As we continue to digitize care delivery, create more connections between information technology systems, and open the gates to externally generated data, including from patient devices, all healthcare organizations are at risk of being the next victim.

Focusing on business resiliency

Despite the growing set of vulnerabilities in healthcare, many organizations still struggle to prioritize cybersecurity amidst competing demands for resources and attention. On average, healthcare organizations are spending 7% or less of their IT budget on cybersecurity, according to a 2023 survey by HIMSS. Limited budgets, shortage of skilled cybersecurity personnel, and the complexity of healthcare IT environments pose significant challenges to building a robust cybersecurity position.

But the cost of inaction far outweighs the investment required to be proactive. Let’s be clear, the next cyberattack or wave of cyberattacks will be different. They will be more sophisticated, more innovative, more likely AI enabled, and more persistent each and every time.

The clarion call for action is clear: resilience planning must be embedded at the core of strategic decision-making. This involves an executive commitment to regular risk assessments, investment in robust cybersecurity measures, and the development of practical comprehensive contingency plans that are proven to work. This applies within the organization and beyond with third parties, peers, and law enforcement agencies. CEOs and COOs are best positioned to demand action in every business unit and with outside partners.

Moreover, the value of resilience extends beyond risk mitigation. It ensures organizations can also adapt and emerge stronger, positioning themselves as reliable partners in healthcare delivery. Here is a playbook for healthcare executives as they revisit their business resiliency plans in the face of this market-wide disruption.

A 5-step program for business resiliency

Assess: Conduct regular risk assessments to identify vulnerabilities. Third parties must be included in this process.
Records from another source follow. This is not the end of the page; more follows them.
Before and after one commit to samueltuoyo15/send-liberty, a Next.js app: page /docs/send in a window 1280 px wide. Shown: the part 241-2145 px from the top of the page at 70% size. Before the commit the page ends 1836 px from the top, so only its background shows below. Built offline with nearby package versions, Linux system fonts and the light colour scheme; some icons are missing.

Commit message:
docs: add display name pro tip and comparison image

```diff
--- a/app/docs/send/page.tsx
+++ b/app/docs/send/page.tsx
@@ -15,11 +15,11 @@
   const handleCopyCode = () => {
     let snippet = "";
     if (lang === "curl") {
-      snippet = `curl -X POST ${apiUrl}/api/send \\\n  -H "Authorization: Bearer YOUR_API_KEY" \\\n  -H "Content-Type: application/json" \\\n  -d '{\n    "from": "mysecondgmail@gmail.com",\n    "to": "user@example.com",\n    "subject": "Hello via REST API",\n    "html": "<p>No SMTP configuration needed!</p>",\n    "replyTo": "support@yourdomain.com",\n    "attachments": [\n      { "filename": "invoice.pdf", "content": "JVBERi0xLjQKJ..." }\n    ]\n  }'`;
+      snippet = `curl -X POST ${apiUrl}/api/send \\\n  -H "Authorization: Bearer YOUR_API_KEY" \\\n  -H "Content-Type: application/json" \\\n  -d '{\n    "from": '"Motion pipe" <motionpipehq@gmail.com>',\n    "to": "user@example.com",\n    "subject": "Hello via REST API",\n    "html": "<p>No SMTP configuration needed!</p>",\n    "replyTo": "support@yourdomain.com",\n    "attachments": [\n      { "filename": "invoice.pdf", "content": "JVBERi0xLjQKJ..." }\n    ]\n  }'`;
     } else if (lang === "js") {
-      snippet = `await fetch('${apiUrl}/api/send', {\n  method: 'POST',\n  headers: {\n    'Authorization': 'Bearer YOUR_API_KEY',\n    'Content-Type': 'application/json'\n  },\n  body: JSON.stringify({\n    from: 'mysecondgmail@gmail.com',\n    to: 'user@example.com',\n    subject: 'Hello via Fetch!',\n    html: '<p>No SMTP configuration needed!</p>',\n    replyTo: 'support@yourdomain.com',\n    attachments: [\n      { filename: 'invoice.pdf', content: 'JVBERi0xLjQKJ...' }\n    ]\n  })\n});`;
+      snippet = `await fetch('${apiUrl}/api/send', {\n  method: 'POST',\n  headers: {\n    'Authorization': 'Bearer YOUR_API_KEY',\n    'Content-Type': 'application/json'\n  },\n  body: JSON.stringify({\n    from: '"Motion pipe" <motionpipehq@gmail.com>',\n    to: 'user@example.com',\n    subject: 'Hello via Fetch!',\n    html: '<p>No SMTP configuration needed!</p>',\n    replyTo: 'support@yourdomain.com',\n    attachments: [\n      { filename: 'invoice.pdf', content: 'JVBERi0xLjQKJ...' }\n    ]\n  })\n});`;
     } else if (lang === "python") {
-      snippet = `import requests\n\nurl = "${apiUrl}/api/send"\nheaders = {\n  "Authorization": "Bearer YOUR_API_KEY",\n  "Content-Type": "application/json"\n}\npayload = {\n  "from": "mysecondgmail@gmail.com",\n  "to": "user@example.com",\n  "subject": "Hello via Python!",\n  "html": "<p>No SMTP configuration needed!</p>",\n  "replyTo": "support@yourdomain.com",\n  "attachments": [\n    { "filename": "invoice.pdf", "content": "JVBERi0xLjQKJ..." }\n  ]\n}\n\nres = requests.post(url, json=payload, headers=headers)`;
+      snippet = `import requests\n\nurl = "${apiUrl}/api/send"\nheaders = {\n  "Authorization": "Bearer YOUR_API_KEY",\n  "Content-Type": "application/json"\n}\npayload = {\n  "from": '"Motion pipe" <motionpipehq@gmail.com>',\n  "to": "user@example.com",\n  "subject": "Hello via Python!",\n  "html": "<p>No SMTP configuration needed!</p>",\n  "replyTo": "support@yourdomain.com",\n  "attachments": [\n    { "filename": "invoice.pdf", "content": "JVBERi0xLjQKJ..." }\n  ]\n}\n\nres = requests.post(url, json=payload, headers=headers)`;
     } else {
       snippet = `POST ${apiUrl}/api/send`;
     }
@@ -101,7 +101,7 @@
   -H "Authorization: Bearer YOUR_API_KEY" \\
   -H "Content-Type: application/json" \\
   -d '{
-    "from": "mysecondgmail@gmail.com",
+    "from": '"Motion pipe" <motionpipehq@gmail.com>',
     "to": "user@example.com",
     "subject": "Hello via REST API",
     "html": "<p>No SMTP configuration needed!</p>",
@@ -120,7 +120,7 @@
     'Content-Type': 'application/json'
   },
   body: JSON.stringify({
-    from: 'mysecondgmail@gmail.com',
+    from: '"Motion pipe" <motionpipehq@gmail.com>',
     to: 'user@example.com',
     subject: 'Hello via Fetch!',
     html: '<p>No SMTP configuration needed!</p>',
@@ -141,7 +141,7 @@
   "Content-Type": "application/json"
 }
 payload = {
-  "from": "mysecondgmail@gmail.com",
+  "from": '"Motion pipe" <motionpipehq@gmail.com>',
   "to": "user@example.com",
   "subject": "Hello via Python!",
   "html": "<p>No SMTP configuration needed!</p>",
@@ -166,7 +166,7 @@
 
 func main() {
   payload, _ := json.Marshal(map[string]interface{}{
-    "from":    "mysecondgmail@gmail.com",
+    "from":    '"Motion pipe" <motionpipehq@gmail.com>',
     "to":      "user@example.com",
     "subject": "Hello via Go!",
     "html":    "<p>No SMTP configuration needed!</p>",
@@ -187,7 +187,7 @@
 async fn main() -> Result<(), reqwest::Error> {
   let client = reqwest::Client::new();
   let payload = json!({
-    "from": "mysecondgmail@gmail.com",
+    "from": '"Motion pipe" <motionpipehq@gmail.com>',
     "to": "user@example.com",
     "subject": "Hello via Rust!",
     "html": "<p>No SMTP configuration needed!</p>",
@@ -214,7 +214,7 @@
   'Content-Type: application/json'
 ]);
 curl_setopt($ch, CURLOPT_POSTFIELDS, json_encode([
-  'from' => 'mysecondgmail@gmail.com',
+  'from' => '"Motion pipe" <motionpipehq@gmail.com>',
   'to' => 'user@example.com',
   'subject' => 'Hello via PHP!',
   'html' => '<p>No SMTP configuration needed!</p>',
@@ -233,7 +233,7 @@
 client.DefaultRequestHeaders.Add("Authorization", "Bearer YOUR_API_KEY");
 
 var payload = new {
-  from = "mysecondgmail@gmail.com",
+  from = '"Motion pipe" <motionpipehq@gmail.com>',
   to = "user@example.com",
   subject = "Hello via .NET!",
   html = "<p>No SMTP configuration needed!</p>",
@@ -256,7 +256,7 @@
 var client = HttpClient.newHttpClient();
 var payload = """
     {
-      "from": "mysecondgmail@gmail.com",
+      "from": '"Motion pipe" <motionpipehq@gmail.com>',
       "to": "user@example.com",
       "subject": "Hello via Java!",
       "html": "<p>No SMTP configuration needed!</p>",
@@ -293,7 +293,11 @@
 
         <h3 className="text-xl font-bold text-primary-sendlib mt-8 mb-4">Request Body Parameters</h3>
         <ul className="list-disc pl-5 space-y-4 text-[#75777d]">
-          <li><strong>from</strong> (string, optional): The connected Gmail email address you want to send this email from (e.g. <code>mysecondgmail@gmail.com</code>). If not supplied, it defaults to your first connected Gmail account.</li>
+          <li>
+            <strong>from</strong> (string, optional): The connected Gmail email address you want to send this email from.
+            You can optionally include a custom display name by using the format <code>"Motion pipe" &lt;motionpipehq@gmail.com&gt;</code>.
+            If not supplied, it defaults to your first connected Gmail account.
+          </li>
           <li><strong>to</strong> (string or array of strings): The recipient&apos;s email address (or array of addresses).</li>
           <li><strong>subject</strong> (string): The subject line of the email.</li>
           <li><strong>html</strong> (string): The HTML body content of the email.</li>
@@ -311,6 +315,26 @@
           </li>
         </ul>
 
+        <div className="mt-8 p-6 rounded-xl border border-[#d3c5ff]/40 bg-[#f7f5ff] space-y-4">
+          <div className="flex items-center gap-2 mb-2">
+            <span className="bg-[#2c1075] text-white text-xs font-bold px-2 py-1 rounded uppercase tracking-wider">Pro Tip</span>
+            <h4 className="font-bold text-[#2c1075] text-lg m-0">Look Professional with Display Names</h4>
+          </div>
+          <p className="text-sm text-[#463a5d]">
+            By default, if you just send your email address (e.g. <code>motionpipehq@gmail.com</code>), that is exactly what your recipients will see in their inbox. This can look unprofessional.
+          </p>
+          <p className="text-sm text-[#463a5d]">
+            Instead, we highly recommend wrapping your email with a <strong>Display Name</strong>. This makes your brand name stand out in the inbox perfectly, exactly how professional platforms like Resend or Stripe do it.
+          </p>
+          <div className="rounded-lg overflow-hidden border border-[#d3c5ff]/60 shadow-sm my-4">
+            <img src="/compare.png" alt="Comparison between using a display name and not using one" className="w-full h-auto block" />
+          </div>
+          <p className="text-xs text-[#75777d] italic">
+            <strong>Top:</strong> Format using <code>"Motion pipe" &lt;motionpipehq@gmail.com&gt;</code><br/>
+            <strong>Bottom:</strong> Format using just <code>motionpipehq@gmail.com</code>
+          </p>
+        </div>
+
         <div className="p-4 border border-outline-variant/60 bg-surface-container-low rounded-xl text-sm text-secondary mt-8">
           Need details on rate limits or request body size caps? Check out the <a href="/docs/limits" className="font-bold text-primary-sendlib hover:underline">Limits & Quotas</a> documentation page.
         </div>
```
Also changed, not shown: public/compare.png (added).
Prevent: Educate employees about cybersecurity best practices, including phishing awareness, password hygiene, and incident response protocols, to empower them as the first line of defense against cyber threats. Included in this is regularly running simulations to ensure employees are following protocols. Stringent vendor risk management processes are also necessary to hold third parties accountable for maintaining adequate security controls.

Plan a response: Prioritize mitigation efforts based on the potential impact on patient safety, data integrity, and operational continuity. Develop and regularly test incident response plans to ensure a swift and coordinated response, minimizing disruption to patient care and mitigating the impact on the organization.

Monitor: Implement robust technical controls, such as network segmentation, endpoint protection, and intrusion detection systems, to detect and prevent cyber threats before they can cause harm. Stay abreast of evolving regulatory requirements and ensure compliance with data protection and privacy regulations to avoid costly penalties and reputational damage.

Collaborate: Engage with industry peers, government agencies, and cybersecurity experts to share threat intelligence, best practices, and lessons learned, fostering a collective defense against cyber threats.

These steps are the foundation of a building up strong operational resiliency plans in response to cyberattacks. While the technical components of each are critical, elevating cybersecurity to a corporate and business continuity priority is the key. By acknowledging the severity of these risks and taking proactive steps to enhance cybersecurity preparedness, healthcare organizations can minimize disruption to their operations, their patients, and the healthcare system more broadly.

Prath Kharkar, associate, contributed to this article.